Northern America proved to be a challenging country for early settlers in its geography. From mountains west, to the sharp winters consumed by infertile land brimming with trees in the New England Colonies. Colonists trudged through the lands to create success for themselves. This essay will explore what it was like for early settlers to establish anchored settlements in the New England Colonies from a geographical perspective.
The New England Colonies (New Hampshire, Massachusetts Bay, Rhode Island, and Connecticut) are the northern colonies mainly associated with the areas of infertile land, thick trees, mountains, and harsh winters. Initial settlers had a long and bumpy road ahead of them trying to prosper in these areas due to the severe geographical setbacks. Despite these obstacles, settlers still found a way to overcome these limitations to help advance the nation into what it is today. As stated earlier, there are many trees in New England. With the many trees in the area, settlers had a hard time farming. While the abundant amount of wood made great for lumber work, such as creating houses and cabins or having ample wood for fires. Wood was considered the best resource not only for northern settlers but for all settlers. With tree roots everywhere and many hills, there was not adequate space for big farms like there was for the south. Not only that, the land was infertile. The soil was not farm-friendly, hence why the only cash crop at that time in New England was tobacco. Just these two facts alone made it near impossible for these early settlers to establish towns suitable enough for living and raising families. Nearly 50% of all of New England soil was too rocky to support any cultivation. The only crop able to be farmed in this region was tobacco, and tobacco was the only reason these northern settlements were saved from being wiped out. It also became one of the largest cash crops to be harvested in the colonies at that time, but that is beside the point.

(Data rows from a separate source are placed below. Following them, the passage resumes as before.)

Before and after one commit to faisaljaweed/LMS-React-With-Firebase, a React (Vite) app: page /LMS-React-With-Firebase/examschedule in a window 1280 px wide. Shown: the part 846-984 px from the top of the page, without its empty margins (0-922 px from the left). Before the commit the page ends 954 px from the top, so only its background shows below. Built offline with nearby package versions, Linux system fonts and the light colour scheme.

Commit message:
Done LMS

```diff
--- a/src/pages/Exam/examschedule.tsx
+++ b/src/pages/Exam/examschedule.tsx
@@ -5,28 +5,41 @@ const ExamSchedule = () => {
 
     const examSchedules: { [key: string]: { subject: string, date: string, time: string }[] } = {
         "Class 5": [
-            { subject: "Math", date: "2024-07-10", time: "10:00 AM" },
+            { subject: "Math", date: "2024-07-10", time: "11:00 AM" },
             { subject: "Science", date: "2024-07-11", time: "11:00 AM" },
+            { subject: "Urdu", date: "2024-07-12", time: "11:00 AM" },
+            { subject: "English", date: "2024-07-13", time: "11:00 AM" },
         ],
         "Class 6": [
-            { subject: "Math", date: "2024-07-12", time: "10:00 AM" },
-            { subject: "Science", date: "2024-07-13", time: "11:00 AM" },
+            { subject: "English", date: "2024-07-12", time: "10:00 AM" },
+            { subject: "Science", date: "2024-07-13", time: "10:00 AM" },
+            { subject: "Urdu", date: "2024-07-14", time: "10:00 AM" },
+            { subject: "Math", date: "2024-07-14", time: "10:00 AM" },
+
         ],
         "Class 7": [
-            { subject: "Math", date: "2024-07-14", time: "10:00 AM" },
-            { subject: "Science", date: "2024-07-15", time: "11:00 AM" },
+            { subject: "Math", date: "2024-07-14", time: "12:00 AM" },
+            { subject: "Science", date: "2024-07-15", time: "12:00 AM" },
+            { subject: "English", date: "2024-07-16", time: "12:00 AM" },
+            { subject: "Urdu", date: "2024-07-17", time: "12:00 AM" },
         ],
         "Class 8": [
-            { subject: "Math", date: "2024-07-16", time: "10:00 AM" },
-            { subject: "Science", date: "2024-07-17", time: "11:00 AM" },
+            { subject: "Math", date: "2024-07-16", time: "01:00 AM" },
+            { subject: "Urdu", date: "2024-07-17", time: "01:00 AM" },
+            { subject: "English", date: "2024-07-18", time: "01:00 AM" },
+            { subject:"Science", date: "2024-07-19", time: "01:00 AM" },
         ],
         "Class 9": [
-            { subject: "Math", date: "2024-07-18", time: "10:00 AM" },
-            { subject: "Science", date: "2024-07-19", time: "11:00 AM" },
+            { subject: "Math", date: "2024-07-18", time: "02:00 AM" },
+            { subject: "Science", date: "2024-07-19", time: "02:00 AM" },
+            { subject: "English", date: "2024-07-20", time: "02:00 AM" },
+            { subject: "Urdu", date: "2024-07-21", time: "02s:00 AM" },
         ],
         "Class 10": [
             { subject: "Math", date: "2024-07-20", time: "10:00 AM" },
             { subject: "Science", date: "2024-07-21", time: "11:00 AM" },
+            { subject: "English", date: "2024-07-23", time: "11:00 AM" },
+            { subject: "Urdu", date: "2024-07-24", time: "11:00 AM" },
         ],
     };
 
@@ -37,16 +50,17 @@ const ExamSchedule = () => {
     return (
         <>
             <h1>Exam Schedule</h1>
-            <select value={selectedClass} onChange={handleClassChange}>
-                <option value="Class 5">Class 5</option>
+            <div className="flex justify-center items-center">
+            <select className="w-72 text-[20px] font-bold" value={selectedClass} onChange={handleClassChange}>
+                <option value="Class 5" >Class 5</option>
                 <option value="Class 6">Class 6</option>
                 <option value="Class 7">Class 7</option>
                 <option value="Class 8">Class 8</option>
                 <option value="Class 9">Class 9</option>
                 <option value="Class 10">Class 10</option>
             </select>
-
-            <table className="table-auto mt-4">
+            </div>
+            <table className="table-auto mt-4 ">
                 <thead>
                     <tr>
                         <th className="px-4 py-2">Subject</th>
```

While the soil was probably the heftiest setback for the settlers, there are a few other factors to take into consideration such as fishing, mountains, and the climate. There are many bodies of water in New England to aid the settlers in fishing. Fishing was an important part of New England in its early days. Between the years of 1607-1620, Sir Ferdinando Gorges tried to establish a fishery off the New England coast, as he thought the productivity of this fishery would equal to the amount of productivity of fisheries located in Newfoundland. Aside from fishing, the mountains of New England also played a special role with settlers throughout this time. First off, the settlers were unable to travel westward over the Appalachian Mountains due mainly to the British not allowing it. Not only did the British not allow for western expansion, but the Appalachian Mountains would also have been immensely difficult to cross over. These early colonists could barely survive traveling north, let alone climbing the Appalachian Mountains. The mountain range may have also affected the winters in the earliest settlement Jamestown. These winters in Jamestown were arduous. Heaps of settlers were to die in the first winter at the first permanently established colony. Winters on the eastern coast were excessively bitter and filled with snow. Jamestown nearly failed due to the winters being so harsh. Settlers could not harvest food or plant seeds during these winters. This difficult season in New England was arguably one of the largest hindrances to settlement apart from the infertile soil.
Settlers had a difficult time trying to cultivate the New England Colonies. Although the many hardships they were forced to face such as the Appalachian Mountains, rocky soil that demonstrated the weak farming capabilities, trees blanketing the land, and extreme winters these colonists were able to prosper. While the earliest of times of migration to the north proved to be problematic and troublesome, as time went by these adventurous colonists were able to become familiar and comfortable with the land that they call home. This essay helped demonstrate what it was like for the colonists to settle New England from a geographical perspective.